UW-Madison: Morgridge, UW scientists explore national security implications of gene editing
CONTACT: Dietram Scheufele, email@example.com; Pilar Ossorio, firstname.lastname@example.org; Dominique Brossard, email@example.com
MADISON - A trio of scientists from the University of Wisconsin-Madison and the Morgridge Institute for Research participated in an international think tank this month on the intersection of genome editing technology and national security.
The Oct. 11-13 conference in Hanover, Germany - the International Workshop Assessing the Security Implications of Genome Editing Technology - assembled a global group of bioethics and government experts to address security questions on gene editing as they relate to human health, agriculture and the potential to genetically alter species. Experts from the United States and across Europe, China and India explored ideas for harmonizing gene editing policies across national borders.
"The promise of this technology is tremendous, as are the potential pitfalls," says Dietram Scheufele, professor of life sciences communication, Morgridge affiliate and conference co-organizer. "But genome editing is here to stay, not just in medicine, but also in countless applications in agriculture and food systems.
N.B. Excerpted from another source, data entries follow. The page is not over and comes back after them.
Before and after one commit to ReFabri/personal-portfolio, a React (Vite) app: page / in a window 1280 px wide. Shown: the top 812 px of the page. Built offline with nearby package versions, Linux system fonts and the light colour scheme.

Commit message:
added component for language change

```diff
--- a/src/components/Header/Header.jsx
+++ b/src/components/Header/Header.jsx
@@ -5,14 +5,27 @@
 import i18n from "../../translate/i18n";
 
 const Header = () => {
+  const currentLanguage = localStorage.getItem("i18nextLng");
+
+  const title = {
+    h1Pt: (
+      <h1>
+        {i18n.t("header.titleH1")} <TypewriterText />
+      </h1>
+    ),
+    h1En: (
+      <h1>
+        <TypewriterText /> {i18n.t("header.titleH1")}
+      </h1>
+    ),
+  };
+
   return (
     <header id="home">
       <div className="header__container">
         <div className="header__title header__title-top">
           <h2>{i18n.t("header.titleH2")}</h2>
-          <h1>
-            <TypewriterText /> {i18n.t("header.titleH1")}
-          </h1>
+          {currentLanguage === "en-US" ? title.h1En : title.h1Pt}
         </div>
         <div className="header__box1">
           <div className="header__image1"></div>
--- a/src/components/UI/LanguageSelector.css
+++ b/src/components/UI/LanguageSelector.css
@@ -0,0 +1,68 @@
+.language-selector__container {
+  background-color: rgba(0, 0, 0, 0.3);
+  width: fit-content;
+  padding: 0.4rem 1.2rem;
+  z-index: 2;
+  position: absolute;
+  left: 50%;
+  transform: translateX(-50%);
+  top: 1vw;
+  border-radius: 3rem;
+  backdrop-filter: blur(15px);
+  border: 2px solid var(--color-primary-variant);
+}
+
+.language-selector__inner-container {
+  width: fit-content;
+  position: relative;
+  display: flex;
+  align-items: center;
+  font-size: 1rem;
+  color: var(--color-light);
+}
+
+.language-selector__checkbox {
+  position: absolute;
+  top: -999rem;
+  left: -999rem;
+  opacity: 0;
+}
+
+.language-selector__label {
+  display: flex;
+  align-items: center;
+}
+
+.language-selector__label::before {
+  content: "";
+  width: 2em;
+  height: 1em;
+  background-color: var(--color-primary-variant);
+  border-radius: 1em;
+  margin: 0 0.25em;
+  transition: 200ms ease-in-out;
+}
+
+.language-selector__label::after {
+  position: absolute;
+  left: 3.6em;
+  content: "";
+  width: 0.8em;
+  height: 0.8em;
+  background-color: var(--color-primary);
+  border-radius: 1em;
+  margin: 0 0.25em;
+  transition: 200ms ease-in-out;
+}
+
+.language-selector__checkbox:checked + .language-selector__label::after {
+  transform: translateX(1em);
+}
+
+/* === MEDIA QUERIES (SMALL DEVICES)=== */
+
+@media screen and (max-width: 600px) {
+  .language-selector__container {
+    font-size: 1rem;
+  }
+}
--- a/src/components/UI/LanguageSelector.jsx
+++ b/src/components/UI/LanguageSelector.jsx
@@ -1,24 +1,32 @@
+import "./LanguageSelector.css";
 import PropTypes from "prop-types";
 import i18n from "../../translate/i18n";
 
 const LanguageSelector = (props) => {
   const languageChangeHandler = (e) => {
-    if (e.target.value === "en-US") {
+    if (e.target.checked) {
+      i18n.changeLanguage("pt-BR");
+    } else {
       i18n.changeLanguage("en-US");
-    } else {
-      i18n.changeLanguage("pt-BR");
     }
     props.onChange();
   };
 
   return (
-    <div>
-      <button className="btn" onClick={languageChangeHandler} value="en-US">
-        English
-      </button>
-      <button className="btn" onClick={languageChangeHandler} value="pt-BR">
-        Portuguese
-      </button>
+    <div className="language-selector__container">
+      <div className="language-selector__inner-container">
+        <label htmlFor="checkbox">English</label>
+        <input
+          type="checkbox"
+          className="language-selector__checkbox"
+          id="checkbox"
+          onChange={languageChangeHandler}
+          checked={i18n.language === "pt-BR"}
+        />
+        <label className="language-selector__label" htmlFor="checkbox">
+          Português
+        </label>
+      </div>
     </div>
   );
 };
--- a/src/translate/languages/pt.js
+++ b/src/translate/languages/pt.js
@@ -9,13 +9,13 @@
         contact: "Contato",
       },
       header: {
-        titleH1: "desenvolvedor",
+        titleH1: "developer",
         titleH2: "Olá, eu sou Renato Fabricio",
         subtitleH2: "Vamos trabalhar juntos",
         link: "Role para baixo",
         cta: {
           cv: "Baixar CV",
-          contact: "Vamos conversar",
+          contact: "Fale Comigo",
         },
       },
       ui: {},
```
The question is how to responsibly roll out various applications in a way that does not unnecessarily slow down innovation."
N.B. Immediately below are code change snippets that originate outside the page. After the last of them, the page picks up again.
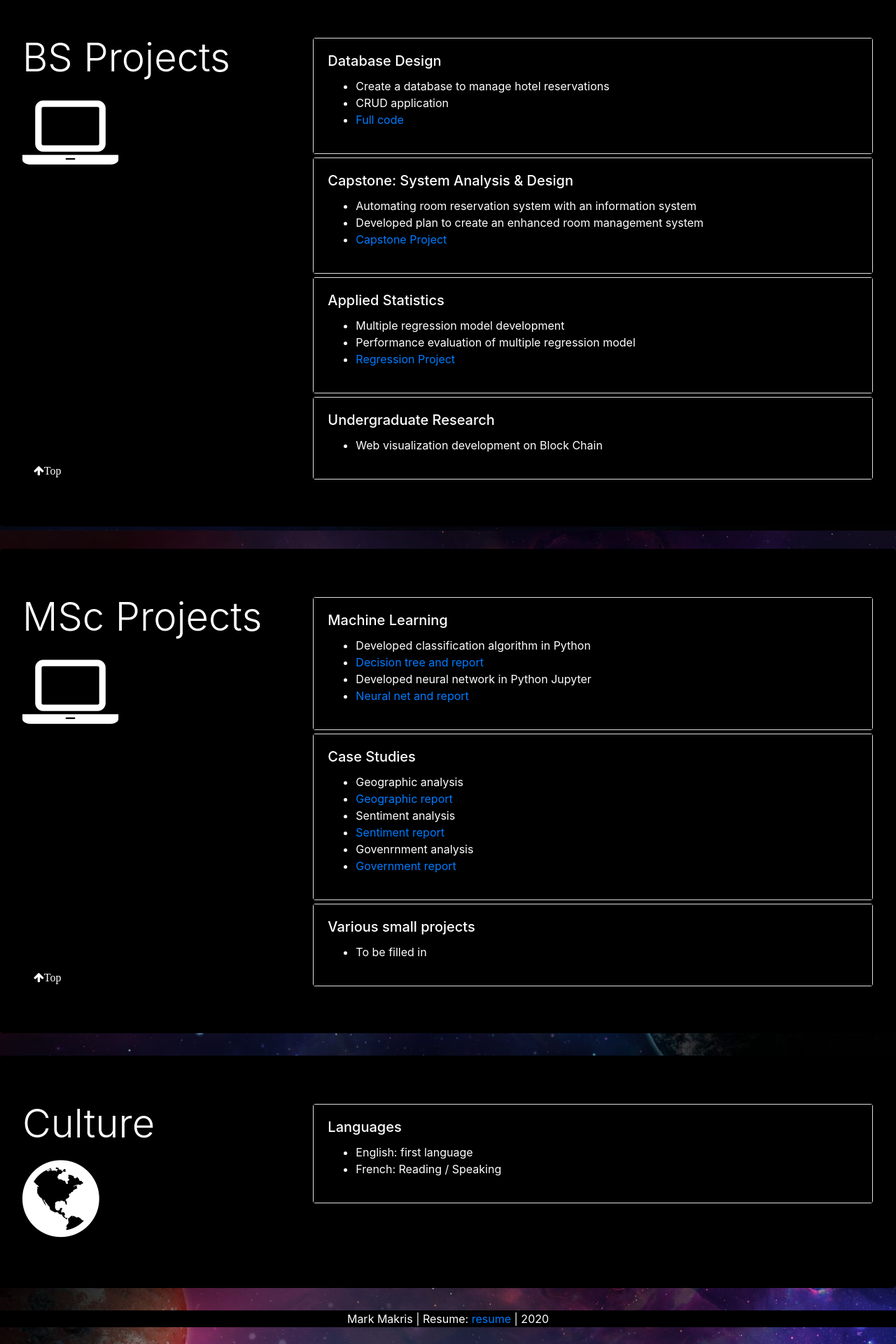
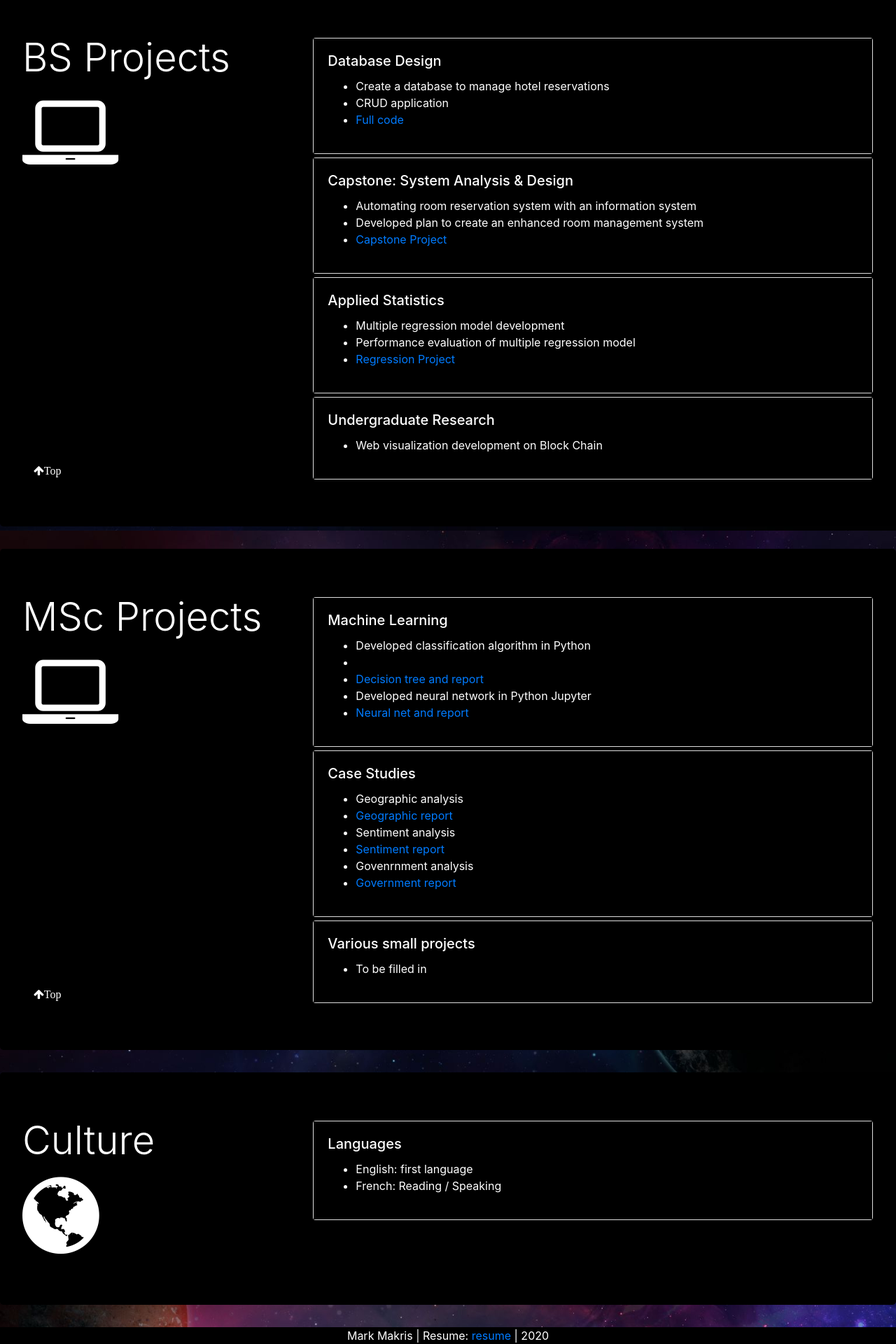
Before and after one commit to mmakris98/mmakris98.github.io, a Jekyll site: the page index.html, which Jekyll copies as it is, in a window 1280 px wide. Shown: the part 1942-3862 px from the top of the page at 70% size. Built offline with Jekyll 4.4.1, drawn with Linux system fonts in a browser that asks for light colours.

Commit message:
Update index.html

```diff
--- a/index.html
+++ b/index.html
@@ -333,6 +333,9 @@
               Developed classification algorithm in Python
             </li>
             <li class="card-text">
+
+            </li>
+            <li class="card-text">
               <a href="./assets/pdf/Decision Tree.pdf" target="_blank">Decision tree and report</a>
             </li>
             <li class="card-text">
```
The ability to quickly and precisely edit genomes, through new technologies such as CRISPR Cas9, is only a few years old but the technology is moving at remarkable speeds with applications arising in human therapeutics. A number of new clinical trials aim to take cells from a patient, such as blood cells or immune cells, edit them and transfer them back with new power to undermine diseases like cancer or sickle cell anemia.
Scheufele says the rapid development of CRISPR has also fueled speculation about potential military or other more nefarious applications. This includes using CRISPR to produce viruses that can be inhaled to create genetic mutations associated with lung cancer.
"When assessing the security implications of genome editing, it will be particularly important to include the voices of all stakeholders," says Dominique Brossard, professor of life sciences communication and Morgridge affiliate. "Risk is not only a technical concept that scientific experts can quantify."
READ MORE AT https://morgridge.org/story/scientists-explore-national-security-implications-of-gene-editing/